#### Instructions for the task:
A copy is needed of each line in the records that has the word "figure".

[Revision tracking records]
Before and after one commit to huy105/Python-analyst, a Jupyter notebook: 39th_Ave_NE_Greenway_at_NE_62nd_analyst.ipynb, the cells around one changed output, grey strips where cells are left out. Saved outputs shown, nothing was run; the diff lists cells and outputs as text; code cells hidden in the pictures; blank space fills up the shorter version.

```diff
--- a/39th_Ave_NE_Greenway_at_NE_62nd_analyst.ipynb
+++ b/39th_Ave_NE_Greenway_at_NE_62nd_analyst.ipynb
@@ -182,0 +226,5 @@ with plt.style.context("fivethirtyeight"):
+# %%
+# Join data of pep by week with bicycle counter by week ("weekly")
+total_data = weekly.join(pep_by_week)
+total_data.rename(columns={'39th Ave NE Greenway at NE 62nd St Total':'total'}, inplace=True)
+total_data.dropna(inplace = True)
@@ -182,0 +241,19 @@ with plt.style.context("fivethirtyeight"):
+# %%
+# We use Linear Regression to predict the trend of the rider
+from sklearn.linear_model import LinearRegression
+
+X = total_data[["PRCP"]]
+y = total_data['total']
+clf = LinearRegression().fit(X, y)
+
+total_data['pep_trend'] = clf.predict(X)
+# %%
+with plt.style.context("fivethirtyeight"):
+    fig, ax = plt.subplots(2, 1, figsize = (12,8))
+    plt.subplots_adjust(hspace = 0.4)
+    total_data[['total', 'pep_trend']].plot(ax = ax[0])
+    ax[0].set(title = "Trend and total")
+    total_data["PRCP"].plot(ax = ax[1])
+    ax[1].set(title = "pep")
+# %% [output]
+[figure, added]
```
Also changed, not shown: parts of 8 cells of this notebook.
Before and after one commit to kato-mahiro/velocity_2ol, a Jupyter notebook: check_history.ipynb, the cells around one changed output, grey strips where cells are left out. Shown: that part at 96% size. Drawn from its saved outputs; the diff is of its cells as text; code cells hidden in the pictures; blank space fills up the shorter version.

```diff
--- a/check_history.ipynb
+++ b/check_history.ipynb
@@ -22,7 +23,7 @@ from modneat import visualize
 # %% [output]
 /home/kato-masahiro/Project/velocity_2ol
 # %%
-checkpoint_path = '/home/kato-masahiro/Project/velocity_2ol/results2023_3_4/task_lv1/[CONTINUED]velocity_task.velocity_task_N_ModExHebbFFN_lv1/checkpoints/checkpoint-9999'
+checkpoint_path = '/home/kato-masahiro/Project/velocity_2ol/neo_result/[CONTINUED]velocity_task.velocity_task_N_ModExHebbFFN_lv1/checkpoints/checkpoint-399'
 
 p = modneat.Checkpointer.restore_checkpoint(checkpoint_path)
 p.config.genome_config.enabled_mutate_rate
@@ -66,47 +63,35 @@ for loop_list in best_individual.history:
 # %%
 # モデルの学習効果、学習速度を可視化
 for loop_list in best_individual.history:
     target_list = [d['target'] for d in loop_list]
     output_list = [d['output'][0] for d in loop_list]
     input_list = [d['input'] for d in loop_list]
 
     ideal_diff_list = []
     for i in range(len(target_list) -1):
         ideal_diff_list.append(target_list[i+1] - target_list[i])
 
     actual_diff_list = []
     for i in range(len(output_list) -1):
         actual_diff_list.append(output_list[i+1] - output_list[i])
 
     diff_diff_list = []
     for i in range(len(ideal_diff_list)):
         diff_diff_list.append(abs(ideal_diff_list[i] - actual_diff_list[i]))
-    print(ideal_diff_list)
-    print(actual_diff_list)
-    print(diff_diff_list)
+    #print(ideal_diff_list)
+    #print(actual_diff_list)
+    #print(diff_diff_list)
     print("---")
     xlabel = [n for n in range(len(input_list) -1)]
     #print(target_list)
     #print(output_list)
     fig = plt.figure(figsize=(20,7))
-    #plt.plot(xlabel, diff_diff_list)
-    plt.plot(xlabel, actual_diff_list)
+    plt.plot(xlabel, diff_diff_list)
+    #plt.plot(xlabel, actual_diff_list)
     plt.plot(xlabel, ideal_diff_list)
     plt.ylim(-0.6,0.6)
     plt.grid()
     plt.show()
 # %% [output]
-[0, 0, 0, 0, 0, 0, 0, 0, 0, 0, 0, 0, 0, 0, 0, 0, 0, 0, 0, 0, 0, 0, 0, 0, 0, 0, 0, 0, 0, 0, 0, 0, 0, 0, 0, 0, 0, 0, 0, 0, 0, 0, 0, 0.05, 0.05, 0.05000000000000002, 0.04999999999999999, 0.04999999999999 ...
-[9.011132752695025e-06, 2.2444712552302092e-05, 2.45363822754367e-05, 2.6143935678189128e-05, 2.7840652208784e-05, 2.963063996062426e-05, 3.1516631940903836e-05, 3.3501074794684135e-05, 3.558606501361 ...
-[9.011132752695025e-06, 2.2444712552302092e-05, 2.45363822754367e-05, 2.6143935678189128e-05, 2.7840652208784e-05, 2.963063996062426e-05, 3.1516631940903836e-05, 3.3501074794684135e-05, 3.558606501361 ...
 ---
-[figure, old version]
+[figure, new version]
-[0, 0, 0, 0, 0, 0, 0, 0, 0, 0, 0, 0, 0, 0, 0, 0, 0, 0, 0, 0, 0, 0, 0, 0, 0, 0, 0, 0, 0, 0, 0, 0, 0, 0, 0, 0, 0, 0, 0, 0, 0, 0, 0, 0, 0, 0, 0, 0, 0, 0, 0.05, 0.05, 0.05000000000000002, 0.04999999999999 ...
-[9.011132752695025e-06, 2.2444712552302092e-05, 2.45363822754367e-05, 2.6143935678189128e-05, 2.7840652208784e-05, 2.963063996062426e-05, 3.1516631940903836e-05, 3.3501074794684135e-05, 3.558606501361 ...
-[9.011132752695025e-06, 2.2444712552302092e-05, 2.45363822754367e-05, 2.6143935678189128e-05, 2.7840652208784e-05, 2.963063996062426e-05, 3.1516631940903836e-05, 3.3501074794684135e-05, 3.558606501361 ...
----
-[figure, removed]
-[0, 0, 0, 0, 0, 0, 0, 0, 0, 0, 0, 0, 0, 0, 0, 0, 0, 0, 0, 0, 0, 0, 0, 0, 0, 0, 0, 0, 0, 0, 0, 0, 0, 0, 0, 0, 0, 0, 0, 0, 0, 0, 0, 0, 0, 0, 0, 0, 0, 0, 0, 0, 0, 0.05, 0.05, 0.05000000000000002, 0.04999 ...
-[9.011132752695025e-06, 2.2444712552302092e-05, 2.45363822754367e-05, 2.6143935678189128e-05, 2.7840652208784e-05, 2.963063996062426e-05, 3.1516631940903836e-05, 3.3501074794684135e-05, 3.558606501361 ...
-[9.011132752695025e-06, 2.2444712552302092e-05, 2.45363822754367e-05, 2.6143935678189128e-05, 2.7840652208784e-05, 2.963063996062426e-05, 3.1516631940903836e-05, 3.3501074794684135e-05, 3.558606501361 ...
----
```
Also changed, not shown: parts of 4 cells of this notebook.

#### Task response:
+[figure, added]
     fig = plt.figure(figsize=(20,7))
-[figure, old version]
+[figure, new version]
-[figure, removed]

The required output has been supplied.